> [WHAT THE EXERCISE ASKS]: Search the material below for the string "showAddContentBox" and list each line that holds it.

/---

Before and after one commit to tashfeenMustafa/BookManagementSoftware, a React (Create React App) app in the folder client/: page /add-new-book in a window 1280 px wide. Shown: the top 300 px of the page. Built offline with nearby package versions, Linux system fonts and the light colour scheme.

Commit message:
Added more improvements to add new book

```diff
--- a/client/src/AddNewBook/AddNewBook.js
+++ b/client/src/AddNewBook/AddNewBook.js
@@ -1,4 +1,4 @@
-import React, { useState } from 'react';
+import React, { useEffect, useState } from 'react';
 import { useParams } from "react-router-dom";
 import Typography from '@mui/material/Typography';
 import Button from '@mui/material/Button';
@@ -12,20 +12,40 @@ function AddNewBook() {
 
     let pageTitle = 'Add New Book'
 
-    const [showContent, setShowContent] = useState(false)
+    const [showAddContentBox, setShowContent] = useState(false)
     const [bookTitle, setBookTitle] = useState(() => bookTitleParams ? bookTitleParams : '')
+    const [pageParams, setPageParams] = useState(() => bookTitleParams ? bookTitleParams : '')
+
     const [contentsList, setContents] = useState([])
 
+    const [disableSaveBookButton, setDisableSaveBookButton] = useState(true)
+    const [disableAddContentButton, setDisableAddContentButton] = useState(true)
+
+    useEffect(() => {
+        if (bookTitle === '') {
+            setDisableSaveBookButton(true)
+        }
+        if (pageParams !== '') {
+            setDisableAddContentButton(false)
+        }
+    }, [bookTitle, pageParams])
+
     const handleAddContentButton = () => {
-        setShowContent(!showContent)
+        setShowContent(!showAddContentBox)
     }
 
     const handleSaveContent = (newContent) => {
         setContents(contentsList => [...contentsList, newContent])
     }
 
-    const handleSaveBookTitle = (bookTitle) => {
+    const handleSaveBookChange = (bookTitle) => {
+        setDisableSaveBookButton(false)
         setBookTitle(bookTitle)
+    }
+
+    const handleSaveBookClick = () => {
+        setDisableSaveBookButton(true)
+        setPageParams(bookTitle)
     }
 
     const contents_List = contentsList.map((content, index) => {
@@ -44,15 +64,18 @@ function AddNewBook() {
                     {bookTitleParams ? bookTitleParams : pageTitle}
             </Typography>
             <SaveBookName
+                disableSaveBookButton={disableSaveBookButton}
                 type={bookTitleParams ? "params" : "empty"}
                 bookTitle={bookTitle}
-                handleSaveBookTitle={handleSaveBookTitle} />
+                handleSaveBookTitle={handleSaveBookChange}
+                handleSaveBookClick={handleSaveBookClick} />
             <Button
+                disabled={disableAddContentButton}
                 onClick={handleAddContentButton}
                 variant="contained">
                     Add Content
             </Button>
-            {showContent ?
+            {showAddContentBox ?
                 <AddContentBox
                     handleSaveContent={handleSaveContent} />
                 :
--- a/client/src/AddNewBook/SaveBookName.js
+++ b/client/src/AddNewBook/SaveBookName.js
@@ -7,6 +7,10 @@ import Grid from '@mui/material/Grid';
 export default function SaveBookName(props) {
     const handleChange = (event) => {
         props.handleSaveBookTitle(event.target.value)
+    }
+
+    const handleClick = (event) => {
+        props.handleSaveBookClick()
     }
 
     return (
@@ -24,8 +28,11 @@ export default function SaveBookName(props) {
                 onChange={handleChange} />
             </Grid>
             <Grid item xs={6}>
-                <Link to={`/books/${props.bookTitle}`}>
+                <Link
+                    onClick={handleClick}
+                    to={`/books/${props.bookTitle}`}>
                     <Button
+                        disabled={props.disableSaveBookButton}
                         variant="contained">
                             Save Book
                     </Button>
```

\---

> [WRITTEN SOLUTION]:
+    const [showAddContentBox, setShowContent] = useState(false)
+        setShowContent(!showAddContentBox)
+            {showAddContentBox ?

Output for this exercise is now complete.